So if we see a high profile, competent person accused of some transgression we recognize that person as responsible for his own actions and we apply guilt culture rules. If, on the other hand, that person can somehow present himself as a victim of circumstances rather than responsible and empowered, then shame culture applies and we are more likely to forgive.
It isn’t always clear cut, of course. A woman who is attacked will generally be seen as a victim, unless she was sexually assaulted in which case the whole thing suddenly becomes her fault. That’s because men like to see themselves as the victims of women’s sexual attractiveness, and other women can be jealous of anyone more attractive than they are.
It doesn’t help, of course, that we are all victims in our own minds. But where others are concerned it seems that we tend to make snap judgments based on the perceived status and power of the transgressor, not on the circumstances of the case.

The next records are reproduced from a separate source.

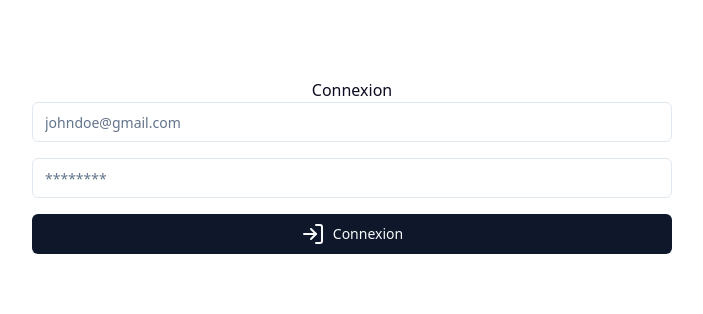
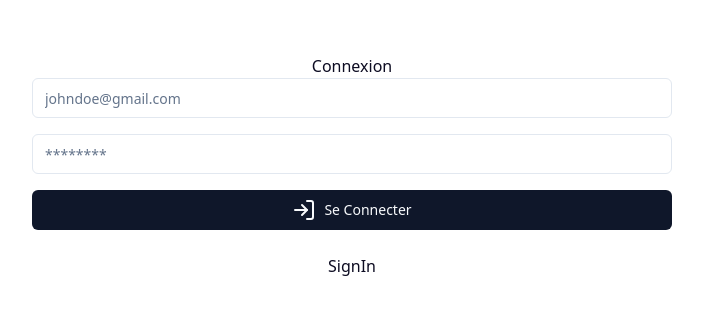
Before and after one commit to mouhamedhanne/Dock-AI, a Next.js app: page /auth in a window 1280 px wide. Shown: the part 234-548 px from the top of the page, without its empty margins (288-991 px from the left). Built offline with nearby package versions, Linux system fonts and the light colour scheme.

Commit message:
Update signIn

```diff
--- a/app/(auth)/auth/page.tsx
+++ b/app/(auth)/auth/page.tsx
@@ -2,27 +2,45 @@
 
 import { Button } from "@/components/ui/button";
 import { Input } from "@/components/ui/input";
-import { signInWithPassword } from "@/lib/auth/actions";
+import { signInWithPassword, signUpWithPassword } from "@/lib/auth/actions";
 import { Loader, LogIn } from "lucide-react";
+import Link from "next/link";
+import { useSearchParams } from "next/navigation";
 import { useState, useTransition } from "react";
 
 export default function loginPage() {
   const [isPending, startTransition] = useTransition();
   const [error, setError] = useState<string | null>(null);
 
+  const query = useSearchParams().get("query");
+
+  const signIn = query === "signUp";
+
   const handleSignIn = (formData: FormData) => {
     startTransition(() => {
       signInWithPassword(formData).catch(() => {
-        setError("Mot de passe ou email incorrect");
+        setError("Invalid email or password");
       });
     });
   };
 
+  const handleSignUp = (formData: FormData) => {
+    startTransition(() => {
+      signUpWithPassword(formData).catch(() => {
+        setError("Une erreur a survenu, veillez reessayer");
+      });
+    });
+  };
+
+  const handleSubmit = (formData: FormData) => {
+    signIn ? handleSignIn(formData) : handleSignUp(formData);
+  };
+
   return (
     <div className="h-screen flex flex-col justify-center items-center">
-      <h2>Connexion</h2>
+      <h2>{signIn ? "Inscription" : "Connexion"}</h2>
       <fieldset className="w-full md:w-2/3 lg:w-1/2" disabled={isPending}>
-        <form action={handleSignIn} className="grid grid-cols-1 w-full gap-4">
+        <form action={handleSubmit} className="grid grid-cols-1 w-full gap-4">
           <Input
             type="email"
             name="email"
@@ -38,10 +56,16 @@ export default function loginPage() {
           {error && <p className="text-red-500">{error}</p>}
           <Button className="gap-2">
             {isPending ? <Loader className="animate-spin" /> : <LogIn />}
-            Connexion
+            {signIn ? "S'Inscrire" : "Se Connecter"}
           </Button>
         </form>
       </fieldset>
+      <Link
+        className="mt-6 hover:underline"
+        href={signIn ? "/auth?query=signUp" : "/auth?query=signIn"}
+      >
+        {signIn ? "SignUp" : "SignIn"}
+      </Link>
     </div>
   );
 }
--- a/lib/auth/actions.ts
+++ b/lib/auth/actions.ts
@@ -16,6 +16,19 @@ export const signInWithPassword = async (data: FormData) => {
   redirect("/");
 };
 
+export const signUpWithPassword = async (data: FormData) => {
+  const supabase = await createActionServer();
+  const { error } = await supabase.auth.signUp({
+    email: data.get("email") as string,
+    password: data.get("password") as string,
+  });
+
+  if (error) {
+    throw error;
+  }
+  redirect("/");
+};
+
 export const signOut = async () => {
   const supabase = await createActionServer();
   await supabase.auth.signOut();
```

And on Saturday it occurred to me, while listening to Paul McAuley talk about the social systems he devised for the outer planet colonies in The Quiet War, that this whole thing is a fatal flaw in kudos-based societies.
Kudos, or Whuffie as Cory Doctorow termed it, is the idea that status and wealth in a society should be based on what you do, not on how much money you have. It is an idea that occurs a lot in science fiction, and to appeals strongly to engineers and the like. I have always felt it was a really bad idea because a system that bases wealth on how well liked you are would soon be taken over by people with lots of charisma and skill at social manipulation. If you don’t believe me, check out Sunday’s Dilbert cartoon for proof.
However, the things I have been talking about above blow an even bigger hole in the idea of a Kudos-based society, because what the research is telling us is that the more Kudos you have, the more vulnerable you are to losing everything. In a money-based society, if you are caught doing something bad, at least you still have your money (especially if you can afford good lawyers). But in a reputation-based economy, the greater your “wealth”, the more you will lose if you transgress. There are, of course, certain advantages to this from the point of view of equality, but it would make the system very unstable and, I think, would result in a lot of people devoting an awful lot of time to finding ways of bringing down high status folk, much as tabloid newspapers do today.
Of course no method of social organization is perfect, and money-based societies have plenty of problems of their own. But while we are still monkeys and tend to have this knee-jerk negative view of anyone who appears competent I suspect that Kudos-based societies are doomed to failure.